Rescue the Fatigue! An ecological study in the Portuguese Air Force operational

Principal investigator

Catarina N. Matias (CIDEFES) and Maria João Valamatos (FMH - CIPER)




To evaluate the physiological, psychological, and cognitive impact of a single mission of fifteen days in the islands, in Portuguese Air Force Militaries. Also, to analyze and evaluate the impact of cumulative effects of 1 year of service in missions and its physical and mental repercussions.


In 2020, the European Aviation Safety Agency (EASA) defined the state of well-being and fitness for air functions as the main safety issue for both civil aviation and military aviation1. In the last two decades, fatigue has been identified as the most likely cause of aviation accidents (~21 to 23% of aviation accidents)2-5.

Fatigue can be multifaceted, with mental and physical fatigue being the ones that most frequently affect performance in aviation 6-10. This is also recognized by the International Civil Aviation Organization (ICAO, 2020) when defining fatigue as “A physiological state of reduced mental or physical performance, such as a consequence of sleep deprivation, prolonged wakefulness, circadian cycle phase and/or workload (mental and physical) (…)”11.

In the context of military aviation, mental fatigue and drowsiness have been mentioned as the most important form of fatigue12,13, which can compromise the success of missions. It is known that some characteristics of sleep, i.e., quality and duration, are essential for accelerating recovery processes and combating mental fatigue5 and that food also plays a crucial factor in physical recovery, where macronutrients are indispensable for the correct functioning of the body and consequently physical and mental performance14,15.

Nevertheless, factors such as sleep and food may change during a mission due to the adjustment of the mission place and a natural change in the circadian rhythms due to be on call for 24/716.

Literature has shown that fatigue can have long-term effects on health17-20. Some authors report that fatigue may reduce work capacity and may be associated with depression and anxiety21-23. However, it should be noted that, in addition to the mental and psychological fatigue resulting from the mission, there is also a substantial physical demand, resulting from rescue operations.
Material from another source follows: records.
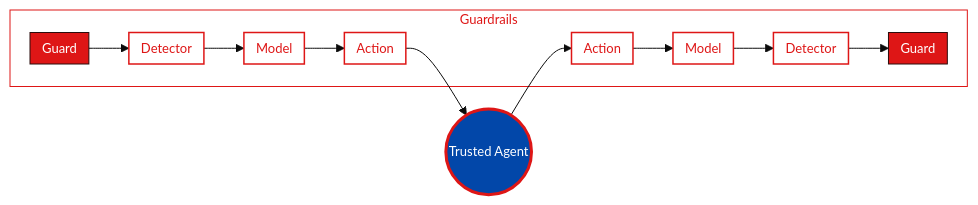
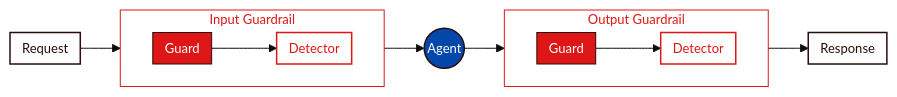
One commit to vijilAI/docs changed the diagram in developer-guide/protect/overview.mdx. Above: the diagram before and after it, drawn with Mermaid. The commit also changed other lines of this file, not shown here.

````diff
--- a/developer-guide/protect/overview.mdx
+++ b/developer-guide/protect/overview.mdx
@@ -28,29 +28,32 @@
 ```mermaid actions={false}
 %%{init: {'theme':'base', 'themeVariables': {'fontFamily':'Futura Medium, Futura, sans-serif','fontSize':'13px'}, 'flowchart': {'nodeSpacing':25,'rankSpacing':40,'padding':6}}}%%
 flowchart LR
-    subgraph Guardrails[Guardrails]
-        GuardIn[Guard]
-        DetectorIn[Detector]
-        ModelIn[Model]
-        ActionIn[Action]
-        ActionOut[Action]
-        ModelOut[Model]
-        DetectorOut[Detector]
-        GuardOut[Guard]
+    Request[Request] --> InputGuard
+
+    subgraph InputGuardrail[Input Guardrail]
+        direction LR
+        InputGuard[Guard] --> InputDetector[Detector]
     end
 
-    Agent((Trusted Agent))
+    InputDetector --> Agent((Agent))
+    Agent --> OutputGuard
 
-    GuardIn --> DetectorIn --> ModelIn --> ActionIn --> Agent
-    Agent --> ActionOut --> ModelOut --> DetectorOut --> GuardOut
+    subgraph OutputGuardrail[Output Guardrail]
+        direction LR
+        OutputGuard[Guard] --> OutputDetector[Detector]
+    end
 
-    classDef guard    fill:#DE1616,stroke:#2B0C0C,color:#FFFFFF,stroke-width:1px;
-    classDef redLine  fill:#FFFFFF,stroke:#DE1616,color:#DE1616,stroke-width:1.5px;
-    classDef agent    fill:#0247A9,stroke:#DE1616,color:#FFFFFF,stroke-width:3px;
-    classDef railbox  fill:none,stroke:#DE1616,color:#DE1616,stroke-width:1px;
+    OutputDetector --> Response[Response]
 
-    class GuardIn,GuardOut guard;
-    class DetectorIn,DetectorOut,ModelIn,ModelOut,ActionIn,ActionOut redLine;
+    classDef endpoint fill:#FFFFFF,stroke:#2B0C0C,color:#2B0C0C,stroke-width:1.5px;
+    classDef guard fill:#DE1616,stroke:#2B0C0C,color:#FFFFFF,stroke-width:1px;
+    classDef detector fill:#FFFFFF,stroke:#DE1616,color:#DE1616,stroke-width:1.5px;
+    classDef agent fill:#0247A9,stroke:#2B0C0C,color:#FFFFFF,stroke-width:1.5px;
+    classDef railbox fill:none,stroke:#DE1616,color:#DE1616,stroke-width:1px;
+
+    class Request,Response endpoint;
+    class InputGuard,OutputGuard guard;
+    class InputDetector,OutputDetector detector;
     class Agent agent;
-    class Guardrails railbox;
+    class InputGuardrail,OutputGuardrail railbox;
 ```
````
Air Force crews deployed for missions are multidisciplinary teams composed of elements with highly specific tasks, requiring high levels of experience, efficiency, and effectiveness, where precision, physical robustness, and mental acuity are essential. In rescue missions, five soldiers are typically involved with different functions: pilot-in-command, co-pilot, systems operator, salvage rescuer, and aeronautical nurse. The physical and mental demands are clearly differentiated between each operating element. For example, in the case of system operators or lifeguards, the physical demand is greater when compared to pilots in command, co-pilots, and aeronautical nurses. In the latter, focus, fine motor skills and mental acuity acquire greater importance. These characteristics naturally lead to a high inter-individual dependence, where small individual errors can compromise the team’s task and consequently the success of the mission, reinforcing the need to correctly evaluate the fatigue state in the military due to a single mission or a set of missions’ occurrence over a year.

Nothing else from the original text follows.